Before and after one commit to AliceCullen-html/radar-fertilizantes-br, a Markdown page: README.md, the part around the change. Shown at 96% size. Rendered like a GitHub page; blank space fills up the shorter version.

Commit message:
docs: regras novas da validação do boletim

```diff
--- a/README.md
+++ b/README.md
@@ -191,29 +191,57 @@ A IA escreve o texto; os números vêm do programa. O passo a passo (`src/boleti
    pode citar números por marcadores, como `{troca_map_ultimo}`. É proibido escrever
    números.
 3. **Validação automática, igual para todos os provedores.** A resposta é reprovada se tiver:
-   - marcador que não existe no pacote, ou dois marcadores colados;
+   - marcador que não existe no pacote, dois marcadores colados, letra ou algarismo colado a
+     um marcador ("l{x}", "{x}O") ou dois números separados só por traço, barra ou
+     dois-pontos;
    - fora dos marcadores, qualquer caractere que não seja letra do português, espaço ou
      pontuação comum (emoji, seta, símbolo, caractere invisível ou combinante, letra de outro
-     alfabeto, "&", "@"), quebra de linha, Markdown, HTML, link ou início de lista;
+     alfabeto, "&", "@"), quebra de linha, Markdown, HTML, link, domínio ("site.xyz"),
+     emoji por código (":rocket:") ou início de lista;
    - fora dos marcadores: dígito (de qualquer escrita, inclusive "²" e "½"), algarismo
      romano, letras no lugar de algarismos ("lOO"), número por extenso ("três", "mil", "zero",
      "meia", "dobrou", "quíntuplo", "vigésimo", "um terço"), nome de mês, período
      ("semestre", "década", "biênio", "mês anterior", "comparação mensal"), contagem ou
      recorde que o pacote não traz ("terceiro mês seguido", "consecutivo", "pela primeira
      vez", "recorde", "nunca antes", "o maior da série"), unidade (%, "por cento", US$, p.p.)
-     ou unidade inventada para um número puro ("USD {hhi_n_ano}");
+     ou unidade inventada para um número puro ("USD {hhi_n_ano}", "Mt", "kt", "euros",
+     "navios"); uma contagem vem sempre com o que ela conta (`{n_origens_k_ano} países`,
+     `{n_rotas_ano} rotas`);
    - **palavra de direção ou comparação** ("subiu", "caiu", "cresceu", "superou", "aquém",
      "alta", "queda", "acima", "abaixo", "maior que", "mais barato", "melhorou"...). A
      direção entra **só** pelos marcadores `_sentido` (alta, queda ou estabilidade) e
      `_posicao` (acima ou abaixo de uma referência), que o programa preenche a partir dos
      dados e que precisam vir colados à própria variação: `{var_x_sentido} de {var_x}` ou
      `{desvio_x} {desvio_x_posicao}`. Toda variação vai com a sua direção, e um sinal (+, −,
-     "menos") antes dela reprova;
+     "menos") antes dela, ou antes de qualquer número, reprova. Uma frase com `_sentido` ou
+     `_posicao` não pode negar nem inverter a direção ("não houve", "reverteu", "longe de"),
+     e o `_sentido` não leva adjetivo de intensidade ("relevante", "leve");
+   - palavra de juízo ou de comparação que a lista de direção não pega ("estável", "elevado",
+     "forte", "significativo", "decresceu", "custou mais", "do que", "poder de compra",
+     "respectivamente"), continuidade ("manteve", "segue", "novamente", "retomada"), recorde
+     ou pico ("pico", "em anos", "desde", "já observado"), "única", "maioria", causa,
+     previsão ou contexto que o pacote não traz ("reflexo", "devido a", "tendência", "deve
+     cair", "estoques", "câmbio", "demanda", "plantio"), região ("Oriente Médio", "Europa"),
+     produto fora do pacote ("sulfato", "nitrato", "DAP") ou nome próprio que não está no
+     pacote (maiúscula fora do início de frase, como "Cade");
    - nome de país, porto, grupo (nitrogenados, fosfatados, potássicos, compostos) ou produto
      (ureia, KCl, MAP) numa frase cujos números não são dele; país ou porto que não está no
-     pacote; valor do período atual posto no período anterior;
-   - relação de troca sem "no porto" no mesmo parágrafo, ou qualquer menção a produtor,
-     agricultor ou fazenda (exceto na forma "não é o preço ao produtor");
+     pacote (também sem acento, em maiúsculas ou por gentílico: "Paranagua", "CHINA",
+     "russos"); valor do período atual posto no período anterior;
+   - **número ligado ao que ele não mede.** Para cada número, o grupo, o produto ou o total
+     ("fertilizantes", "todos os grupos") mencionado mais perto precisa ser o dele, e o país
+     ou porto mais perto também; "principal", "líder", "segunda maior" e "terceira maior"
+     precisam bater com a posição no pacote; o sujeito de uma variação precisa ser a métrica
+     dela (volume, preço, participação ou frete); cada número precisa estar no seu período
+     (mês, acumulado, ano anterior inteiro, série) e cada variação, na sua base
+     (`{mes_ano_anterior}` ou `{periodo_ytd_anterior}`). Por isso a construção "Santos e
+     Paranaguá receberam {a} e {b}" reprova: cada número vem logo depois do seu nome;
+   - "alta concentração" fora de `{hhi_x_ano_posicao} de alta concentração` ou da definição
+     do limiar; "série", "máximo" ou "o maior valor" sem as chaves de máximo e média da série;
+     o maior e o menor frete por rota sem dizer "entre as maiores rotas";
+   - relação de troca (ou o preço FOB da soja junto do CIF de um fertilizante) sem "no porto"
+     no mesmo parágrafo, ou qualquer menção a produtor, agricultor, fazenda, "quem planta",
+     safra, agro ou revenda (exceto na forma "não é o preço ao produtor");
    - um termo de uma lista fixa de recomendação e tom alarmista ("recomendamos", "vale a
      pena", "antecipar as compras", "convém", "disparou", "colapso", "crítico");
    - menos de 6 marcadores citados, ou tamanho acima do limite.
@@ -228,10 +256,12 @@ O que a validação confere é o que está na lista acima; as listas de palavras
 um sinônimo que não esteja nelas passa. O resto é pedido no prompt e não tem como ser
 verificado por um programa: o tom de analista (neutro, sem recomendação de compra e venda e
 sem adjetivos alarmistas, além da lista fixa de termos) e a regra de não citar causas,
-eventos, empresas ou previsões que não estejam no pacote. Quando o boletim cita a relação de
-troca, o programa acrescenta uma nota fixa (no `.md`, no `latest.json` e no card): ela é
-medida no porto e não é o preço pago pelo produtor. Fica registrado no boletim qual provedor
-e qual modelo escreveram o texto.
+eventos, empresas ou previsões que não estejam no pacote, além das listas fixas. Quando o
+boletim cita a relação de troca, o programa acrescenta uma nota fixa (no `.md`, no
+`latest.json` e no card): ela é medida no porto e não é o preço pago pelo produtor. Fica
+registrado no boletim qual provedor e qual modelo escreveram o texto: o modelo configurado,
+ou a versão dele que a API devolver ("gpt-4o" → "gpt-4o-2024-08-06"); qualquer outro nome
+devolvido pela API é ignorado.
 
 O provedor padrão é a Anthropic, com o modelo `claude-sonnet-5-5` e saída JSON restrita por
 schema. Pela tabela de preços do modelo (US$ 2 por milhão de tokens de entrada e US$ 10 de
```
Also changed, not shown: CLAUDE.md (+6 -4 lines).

### EXERCISE REQUIREMENTS
Check each line of the records for the string "marcadores" and state how many lines contain it. Give only the number.

### ANSWER TO THE EXERCISE
7